Biomedical Vocabulary

If you are going to deal with the medical literature in English quickly and effectively, clearly knowing the right vocabulary is a key consideration. When you are considering vocabulary you might like to keep the following points in mind:

What it means to 'know' a word

Firstly, it is important to remember that there is much more to knowing a word than just knowing its basic meaning. That is obviouly of primordial importantnce but if you plan to use the words you know actively then other factors need to be taken into account. Consequently a list of all the different aspects of a word that you need to know might look something like this:

How many words do you need to know?

The first thing to point out is that it is just not possible to learn every new word that you see. On the contrary, it is crucial that you evaluate just how useful a particular word might be so that you know that the effort you put in will bring clear benefits.
One of the guidelines that you can use to help you decide is that of word frequency. Obviously the benefits of learning frequent words that you will find very often and in many different contexts are greater than learning very strange, infrequent words. Consequently, your objectives should be:

What should you do to learn vocabulary?

There is no magic solution to learning vocabulary although it is true that you more you work with the words you want to learn, the better the chances that the words will stay in your mind. Here are some suggestions for things you could do:

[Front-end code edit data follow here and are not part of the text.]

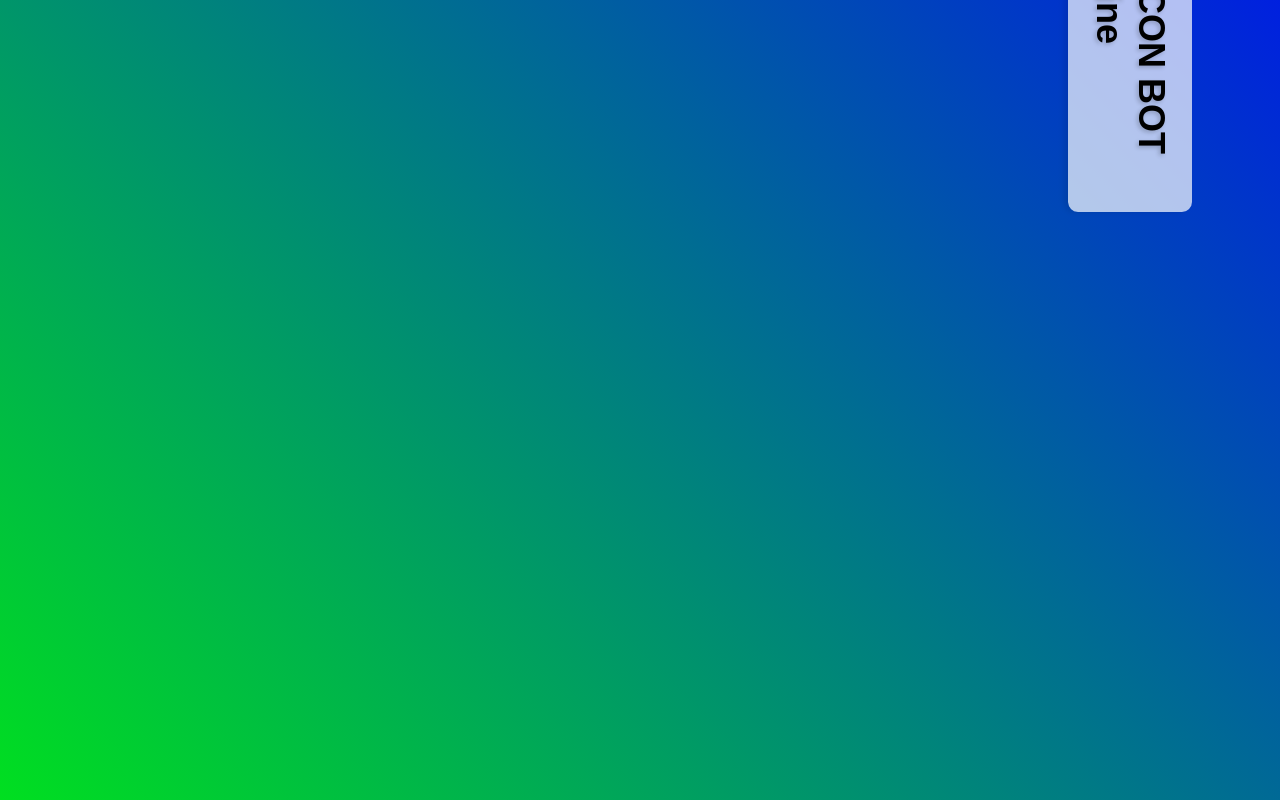
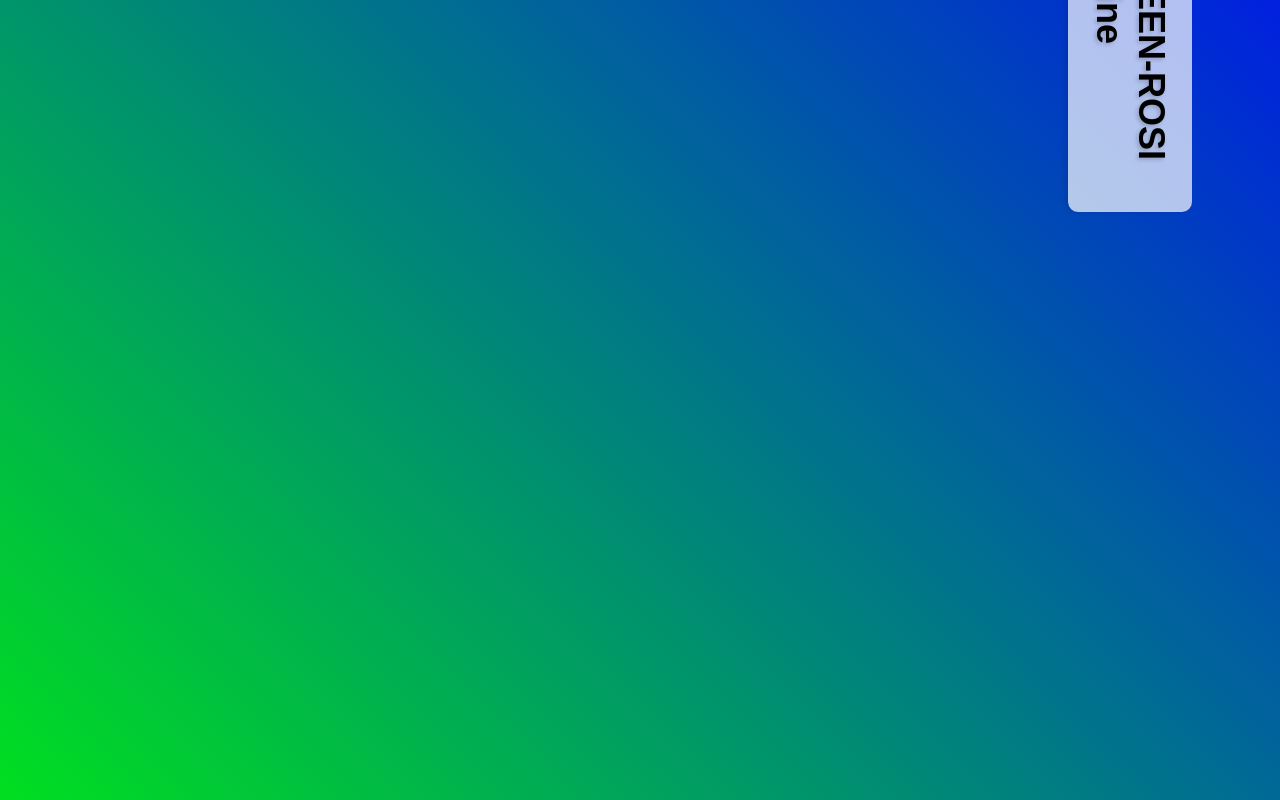
Before and after one commit to Papaigwe1234/QUEEN-ROSI, a website: page Assets/guru.html in a window 1280 px wide. Drawn offline with Linux system fonts and the light colour scheme.

Commit message:
Update guru.html

```diff
--- a/Assets/guru.html
+++ b/Assets/guru.html
@@ -3,7 +3,7 @@
 <head>
     <meta charset="UTF-8">
     <meta name="viewport" content="width=device-width, initial-scale=1.0">
-    <title>XLICON-BOT Status</title>
+    <title>QUEEN-ROSI</title>
     <style>
         body {
             font-family: Arial, sans-serif;
@@ -70,6 +70,6 @@
     </style>
 </head>
 <body>
-    <div class="status">XLICON BOT Online</div>
+    <div class="status">QUEEN-ROSI Online</div>
 </body>
 </html>
```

There are obviously limits to the amount of work you can do but any of these methods will give much better results than the usual approach of just writing the translation above the word as it appears in the text. Finally, be realistic! Learning just 10 new words from each text that you read will bring great benefits provided that you are consistent in what you do.